Paleontologist Barbara A. Bedette; Specialized in Cenozoic Mollusks
Sunday, March 5, 2006
Barbara Audrey Bedette, 73, whose interest in snails, clams and other mollusks reached back 65 million years, and whose work is likely to benefit scientists for generations to come, died of acute leukemia Feb. 23 at George Washington University Hospital. She was a Washington resident.
For 52 years, Miss Bedette worked for the U.S. Geological Survey's paleontology and stratigraphy branch. She specialized in Cenozoic molluscan paleontology, a science that uses fossils to study life in the past.
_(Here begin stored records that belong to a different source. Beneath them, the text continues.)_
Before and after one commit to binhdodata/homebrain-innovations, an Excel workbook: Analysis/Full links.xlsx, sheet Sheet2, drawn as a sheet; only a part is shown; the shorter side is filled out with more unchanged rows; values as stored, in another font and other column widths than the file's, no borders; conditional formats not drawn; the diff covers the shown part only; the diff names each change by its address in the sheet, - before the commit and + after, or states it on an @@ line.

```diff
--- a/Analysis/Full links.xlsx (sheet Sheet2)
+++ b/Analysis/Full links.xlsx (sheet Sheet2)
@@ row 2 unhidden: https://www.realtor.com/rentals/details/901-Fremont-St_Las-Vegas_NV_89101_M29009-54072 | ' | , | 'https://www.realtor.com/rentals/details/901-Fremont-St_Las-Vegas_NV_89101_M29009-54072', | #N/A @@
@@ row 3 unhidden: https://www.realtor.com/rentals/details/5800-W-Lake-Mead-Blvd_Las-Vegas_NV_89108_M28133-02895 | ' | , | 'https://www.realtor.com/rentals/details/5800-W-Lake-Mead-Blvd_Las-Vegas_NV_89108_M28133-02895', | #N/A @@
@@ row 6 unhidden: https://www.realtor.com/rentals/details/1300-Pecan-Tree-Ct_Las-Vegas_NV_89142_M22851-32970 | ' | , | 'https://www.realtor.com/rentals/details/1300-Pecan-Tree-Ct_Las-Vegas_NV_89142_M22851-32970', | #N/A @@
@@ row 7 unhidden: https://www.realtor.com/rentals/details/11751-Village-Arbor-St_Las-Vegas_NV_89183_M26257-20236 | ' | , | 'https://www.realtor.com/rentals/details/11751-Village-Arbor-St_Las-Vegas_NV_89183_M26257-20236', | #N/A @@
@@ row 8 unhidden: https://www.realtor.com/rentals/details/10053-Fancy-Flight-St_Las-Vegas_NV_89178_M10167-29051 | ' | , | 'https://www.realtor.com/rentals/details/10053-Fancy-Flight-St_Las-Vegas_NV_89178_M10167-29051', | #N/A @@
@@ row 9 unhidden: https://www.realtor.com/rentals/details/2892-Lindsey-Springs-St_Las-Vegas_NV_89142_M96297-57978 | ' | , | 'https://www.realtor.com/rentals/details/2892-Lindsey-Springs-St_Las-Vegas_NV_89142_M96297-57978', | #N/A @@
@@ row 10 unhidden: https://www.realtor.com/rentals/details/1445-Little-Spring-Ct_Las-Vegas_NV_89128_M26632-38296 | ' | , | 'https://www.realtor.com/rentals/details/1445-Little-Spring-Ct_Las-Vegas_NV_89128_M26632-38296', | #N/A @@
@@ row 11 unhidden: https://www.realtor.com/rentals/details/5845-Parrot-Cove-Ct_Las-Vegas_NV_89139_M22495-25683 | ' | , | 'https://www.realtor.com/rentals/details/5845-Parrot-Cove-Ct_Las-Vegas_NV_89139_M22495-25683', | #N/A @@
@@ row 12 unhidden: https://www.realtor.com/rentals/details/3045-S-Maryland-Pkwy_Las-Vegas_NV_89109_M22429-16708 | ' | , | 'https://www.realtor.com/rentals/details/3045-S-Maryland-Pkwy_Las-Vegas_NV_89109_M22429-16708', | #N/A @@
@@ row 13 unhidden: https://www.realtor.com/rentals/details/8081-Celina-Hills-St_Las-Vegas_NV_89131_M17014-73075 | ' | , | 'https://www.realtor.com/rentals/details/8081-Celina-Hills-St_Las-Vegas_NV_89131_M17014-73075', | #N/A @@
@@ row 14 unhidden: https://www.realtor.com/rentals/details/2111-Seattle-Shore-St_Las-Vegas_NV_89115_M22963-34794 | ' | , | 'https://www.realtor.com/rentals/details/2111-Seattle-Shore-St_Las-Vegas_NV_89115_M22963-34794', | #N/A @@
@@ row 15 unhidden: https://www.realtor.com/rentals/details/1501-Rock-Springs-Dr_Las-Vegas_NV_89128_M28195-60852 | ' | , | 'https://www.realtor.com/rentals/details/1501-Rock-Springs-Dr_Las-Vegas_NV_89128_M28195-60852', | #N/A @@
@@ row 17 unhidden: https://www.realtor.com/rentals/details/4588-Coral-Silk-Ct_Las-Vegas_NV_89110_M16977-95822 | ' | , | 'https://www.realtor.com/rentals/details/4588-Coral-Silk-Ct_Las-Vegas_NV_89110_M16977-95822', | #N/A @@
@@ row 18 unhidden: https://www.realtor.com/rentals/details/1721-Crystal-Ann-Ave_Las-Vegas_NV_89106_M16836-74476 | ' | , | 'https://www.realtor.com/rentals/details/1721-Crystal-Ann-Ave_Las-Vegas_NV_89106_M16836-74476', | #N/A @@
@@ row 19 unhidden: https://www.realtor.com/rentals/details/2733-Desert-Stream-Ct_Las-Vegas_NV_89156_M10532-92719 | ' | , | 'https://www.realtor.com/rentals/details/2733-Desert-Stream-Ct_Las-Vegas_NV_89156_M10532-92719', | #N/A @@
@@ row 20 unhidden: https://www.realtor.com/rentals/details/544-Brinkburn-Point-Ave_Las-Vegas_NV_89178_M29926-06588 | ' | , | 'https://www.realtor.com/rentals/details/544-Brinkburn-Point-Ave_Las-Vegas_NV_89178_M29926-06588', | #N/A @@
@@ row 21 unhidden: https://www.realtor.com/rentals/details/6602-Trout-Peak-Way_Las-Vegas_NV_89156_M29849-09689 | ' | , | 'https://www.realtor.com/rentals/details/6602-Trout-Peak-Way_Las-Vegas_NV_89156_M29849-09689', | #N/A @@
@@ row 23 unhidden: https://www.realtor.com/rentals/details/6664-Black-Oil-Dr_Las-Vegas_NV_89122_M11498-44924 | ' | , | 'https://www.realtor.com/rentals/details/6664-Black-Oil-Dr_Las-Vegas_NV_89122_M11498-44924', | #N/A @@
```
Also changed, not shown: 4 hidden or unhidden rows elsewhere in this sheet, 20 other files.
She neither described new species nor published groundbreaking research on a particular animal population, but her work is broadly used by research and field scientists who do just that. Miss Bedette painstakingly created a reference file of 30,000 index cards for Atlantic and Gulf Coastal Plain Cenozoic mollusks. She also systematically arranged the huge national collection of Cenozoic mollusks at the Smithsonian's National Museum of Natural History, a half-mile of drawers filled with hundreds of thousands of specimens.
"What it amounts to is that over the years, there have been many scientific papers describing new species," said Thomas R. Waller, the Natural History Museum's curator of Cenozoic mollusks. "The literature is really scattered in many different journals, some known and some unknown. It's really the obligation of anyone wishing to describe a new species to make absolutely sure it's not been described before."
Colleagues described Miss Bedette as an unassuming, quiet woman with an uncanny feel for the relevant or unusual bit of information in her field. Although she worked for the U.S. Geological Survey, her office was at the Natural History Museum, and she worked closely with its scientists. "She had a remarkable insight for flagging things that I was indeed interested in, but I was surprised that she knew I would be interested in," Waller said.
She was born in Conneaut, Ohio, and was a geology graduate of Bowling Green State University in Ohio. She moved to Washington in 1954 and worked for several scientists who are legendary in paleontology, including Harry S. Ladd and Wendell Woodring, for whom she did proofreading and indexing in the era before desktop computers.
After her retirement in 1988, she continued to work at the Natural History Museum and compiled a library of descriptions of more than 7,000 of the world's known fossils and living scallops, a task she had nearly completed before she died.
She enjoyed domestic and foreign travel, loved the outdoors and enjoyed field work, including scuba diving. She was awarded USGS's Scroll of Honor and the Natural History Museum's Peer Recognition Community Award.
She also worked on a small business, Butterfly Alphabet Inc., with longtime friend Kjell Sandved of Washington.
She has no immediate survivors.